The Board also considered the claim term “40 mg dosage unit form” and agreed with the Petitioner that the broadest reasonable interpretation encompasses “a syringe filled with 40 mg of D2E7.”

The Board further agreed with the Petitioner that, for the purposes of instituting the IPRs, the subject matter of claims 1-4 would have been obvious over the prior art teachings that D2E7 is a fully human anti-TNFα monoclonal antibody that has been used in clinical studies to treat RA patients and that doses of 40 mg were successfully administered for this indication.

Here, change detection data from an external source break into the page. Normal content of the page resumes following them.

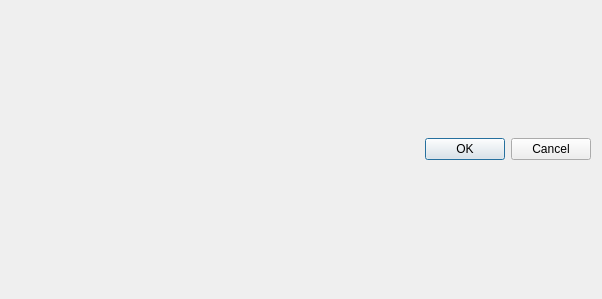
Qt form src/sessionoptions/sessionoptionswindow.ui (QQxiaoming/quardCRT) before a commit.
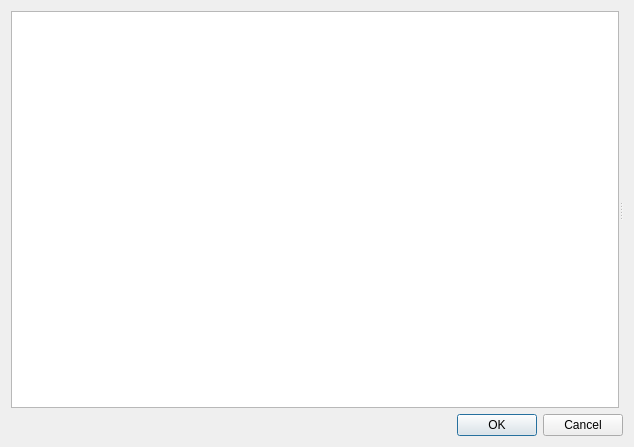
The same form after that commit.

```diff
--- a/src/sessionoptions/sessionoptionswindow.ui
+++ b/src/sessionoptions/sessionoptionswindow.ui
@@ -6,23 +6,28 @@
    <rect>
     <x>0</x>
     <y>0</y>
-    <width>602</width>
-    <height>299</height>
+    <width>634</width>
+    <height>447</height>
    </rect>
   </property>
   <property name="windowTitle">
    <string>Session Options</string>
   </property>
-  <layout class="QVBoxLayout" name="verticalLayout">
-   <property name="spacing">
-    <number>4</number>
-   </property>
+  <layout class="QVBoxLayout" name="verticalLayout_2">
    <item>
-    <layout class="QHBoxLayout" name="horizontalLayout">
-     <property name="spacing">
-      <number>4</number>
+    <widget class="QSplitter" name="splitter">
+     <property name="orientation">
+      <enum>Qt::Horizontal</enum>
      </property>
-    </layout>
+     <widget class="QTreeView" name="treeView"/>
+     <widget class="QWidget" name="verticalLayoutWidget">
+      <layout class="QVBoxLayout" name="verticalLayout">
+       <item>
+        <widget class="QStackedWidget" name="stackedWidget"/>
+       </item>
+      </layout>
+     </widget>
+    </widget>
    </item>
    <item>
     <widget class="QDialogButtonBox" name="buttonBox">
```
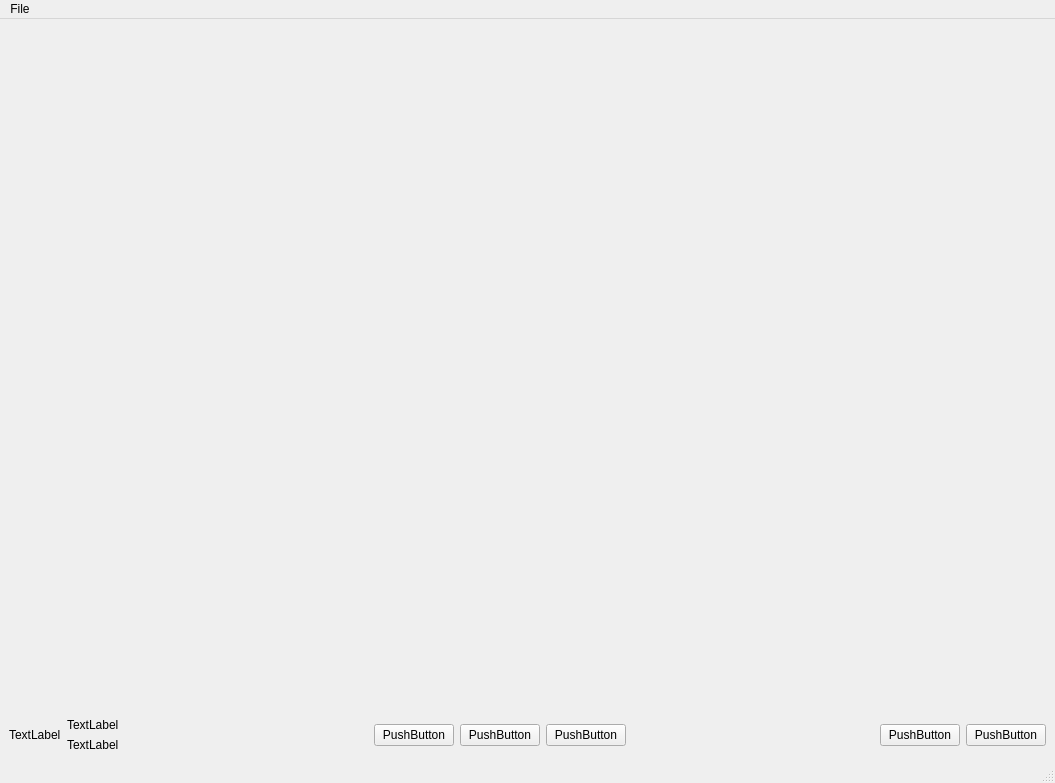
First picture: the form in mplr/views/mainwindow.ui, repository isaiahfuller/mediaplayer, before the edit.
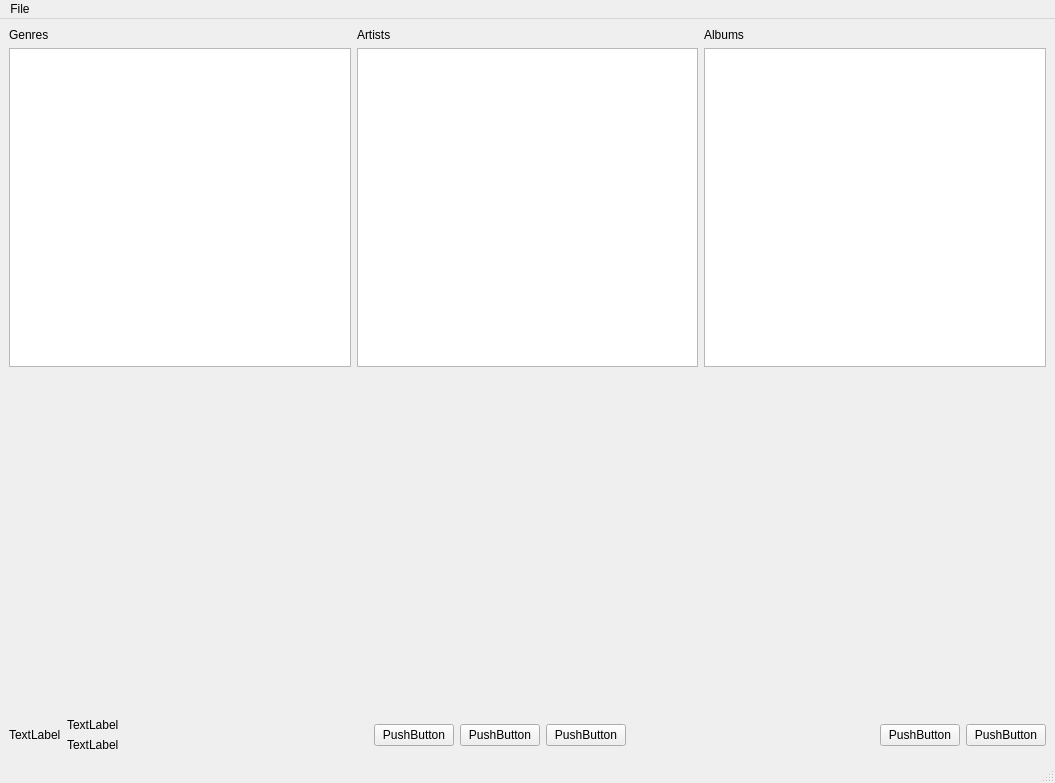
Second picture: the form after the edit.

Commit message: working login and saving server list

The edit to the form file:
```diff
--- a/mplr/views/mainwindow.ui
+++ b/mplr/views/mainwindow.ui
@@ -15,22 +15,12 @@
   </property>
   <widget class="QWidget" name="centralwidget">
    <layout class="QGridLayout" name="gridLayout_2">
-    <item row="0" column="0">
-     <widget class="QWidget" name="player" native="true">
-      <property name="sizePolicy">
-       <sizepolicy hsizetype="Preferred" vsizetype="Expanding">
-        <horstretch>0</horstretch>
-        <verstretch>0</verstretch>
-       </sizepolicy>
-      </property>
-     </widget>
-    </item>
-    <item row="1" column="0">
+    <item row="11" column="0">
      <layout class="QGridLayout" name="gridLayout">
       <item row="0" column="0">
        <layout class="QHBoxLayout" name="horizontalLayout">
         <item>
-         <widget class="QLabel" name="label">
+         <widget class="QLabel" name="player_label_art">
           <property name="text">
            <string>TextLabel</string>
           </property>
@@ -39,14 +29,14 @@
         <item>
          <layout class="QVBoxLayout" name="verticalLayout">
           <item>
-           <widget class="QLabel" name="label_2">
+           <widget class="QLabel" name="player_label_title">
             <property name="text">
              <string>TextLabel</string>
             </property>
            </widget>
           </item>
           <item>
-           <widget class="QLabel" name="label_3">
+           <widget class="QLabel" name="player_label_artist">
             <property name="text">
              <string>TextLabel</string>
             </property>
@@ -126,6 +116,56 @@
       </item>
      </layout>
     </item>
+    <item row="0" column="0">
+     <layout class="QGridLayout" name="gridLayout_3">
+      <property name="topMargin">
+       <number>0</number>
+      </property>
+      <property name="rightMargin">
+       <number>0</number>
+      </property>
+      <item row="0" column="0">
+       <widget class="QLabel" name="label">
+        <property name="text">
+         <string>Genres</string>
+        </property>
+       </widget>
+      </item>
+      <item row="0" column="1">
+       <widget class="QLabel" name="label_2">
+        <property name="text">
+         <string>Artists</string>
+        </property>
+       </widget>
+      </item>
+      <item row="0" column="2">
+       <widget class="QLabel" name="label_3">
+        <property name="text">
+         <string>Albums</string>
+        </property>
+       </widget>
+      </item>
+      <item row="1" column="0">
+       <widget class="QListWidget" name="filters_genre"/>
+      </item>
+      <item row="1" column="1">
+       <widget class="QListWidget" name="filters_artists"/>
+      </item>
+      <item row="1" column="2">
+       <widget class="QListWidget" name="filters_albums"/>
+      </item>
+     </layout>
+    </item>
+    <item row="10" column="0">
+     <widget class="QWidget" name="mpv_container" native="true">
+      <property name="sizePolicy">
+       <sizepolicy hsizetype="Preferred" vsizetype="Expanding">
+        <horstretch>0</horstretch>
+        <verstretch>0</verstretch>
+       </sizepolicy>
+      </property>
+     </widget>
+    </item>
    </layout>
   </widget>
   <widget class="QMenuBar" name="menubar">
```
Left out of the diff: 12 changed lines with no effect on the pictures. The commit also changes 10 other files.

The PTAB further stated that the prior art would have motivated a person of ordinary skill to administer 40 mg of D2E7 biweekly, i.e. “once every 13-15 days,” as explicitly listed in the claims.

The Board was not persuaded by the Patent Owner’s arguments regarding a preference of weight-based dosing administered intravenously over a subcutaneous route, stating that collective teachings of the prior art references disclose administering fixed doses of D2E7 to RA patients by subcutaneous injection.

The PTAB rejected the Patent Owner’s secondary considerations argument, finding that the record did not establish that the commercial success of HUMIRA® is commensurate in scope with the claimed invention.

Keep reading Big Molecule Watch for updates on this IPR.